Aim of the task:
Pictures aside, repeat the whole listing word for word.

### Input data

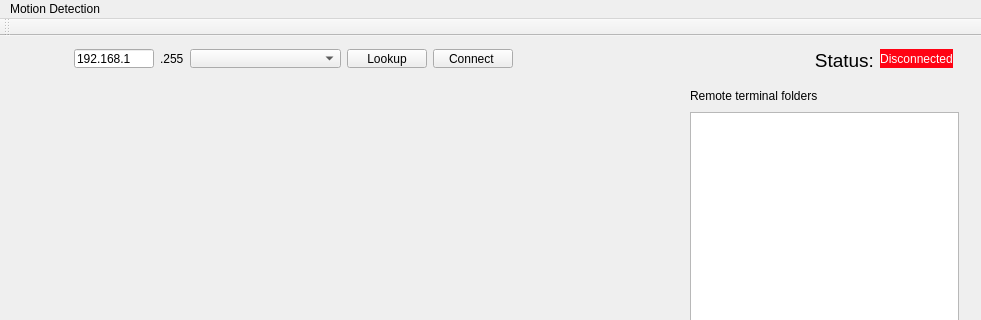
Above: motion-detection/qt_region_app/region_app/mainwindow.ui from GrabMotion/motion before the change; both pictures show x 0 to 981 and y 0 to 320 of the 981 by 635 pixel window. Below: the same form after it.
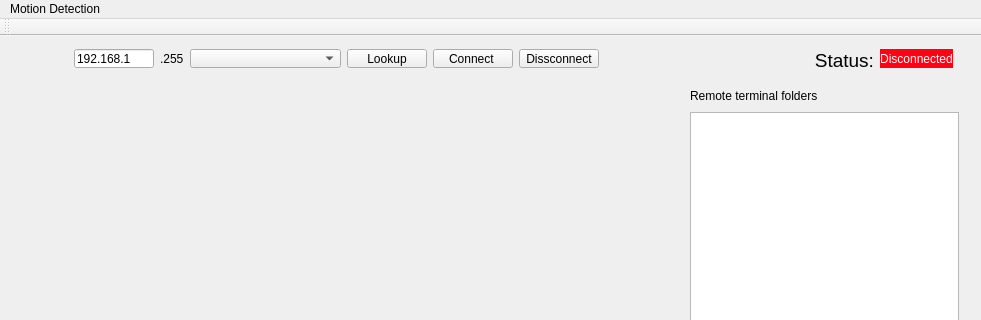
That is the form after the change. Custom widgets are drawn as their Qt base class.

What changed in the file:
```diff
--- a/motion-detection/qt_region_app/region_app/mainwindow.ui
+++ b/motion-detection/qt_region_app/region_app/mainwindow.ui
@@ -39,7 +39,7 @@
       <height>41</height>
      </rect>
     </property>
-    <layout class="QHBoxLayout" name="horizontalLayout" stretch="0,0,3,0,0,0,0,0">
+    <layout class="QHBoxLayout" name="horizontalLayout" stretch="0,0,3,0,0,0,0,0,0">
      <item>
       <widget class="QLineEdit" name="network_ip">
        <property name="maximumSize">
@@ -90,6 +90,13 @@
        </property>
       </widget>
      </item>
+     <item>
+      <widget class="QPushButton" name="disconnect">
+       <property name="text">
+        <string>Dissconnect</string>
+       </property>
+      </widget>
+     </item>
      <item>
       <spacer name="horizontalSpacer">
        <property name="orientation">
```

######

Result:
Above: motion-detection/qt_region_app/region_app/mainwindow.ui from GrabMotion/motion before the change; both pictures show x 0 to 981 and y 0 to 320 of the 981 by 635 pixel window. Below: the same form after it.
That is the form after the change. Custom widgets are drawn as their Qt base class.

What changed in the file:
```diff
--- a/motion-detection/qt_region_app/region_app/mainwindow.ui
+++ b/motion-detection/qt_region_app/region_app/mainwindow.ui
@@ -39,7 +39,7 @@
       <height>41</height>
      </rect>
     </property>
-    <layout class="QHBoxLayout" name="horizontalLayout" stretch="0,0,3,0,0,0,0,0">
+    <layout class="QHBoxLayout" name="horizontalLayout" stretch="0,0,3,0,0,0,0,0,0">
      <item>
       <widget class="QLineEdit" name="network_ip">
        <property name="maximumSize">
@@ -90,6 +90,13 @@
        </property>
       </widget>
      </item>
+     <item>
+      <widget class="QPushButton" name="disconnect">
+       <property name="text">
+        <string>Dissconnect</string>
+       </property>
+      </widget>
+     </item>
      <item>
       <spacer name="horizontalSpacer">
        <property name="orientation">
```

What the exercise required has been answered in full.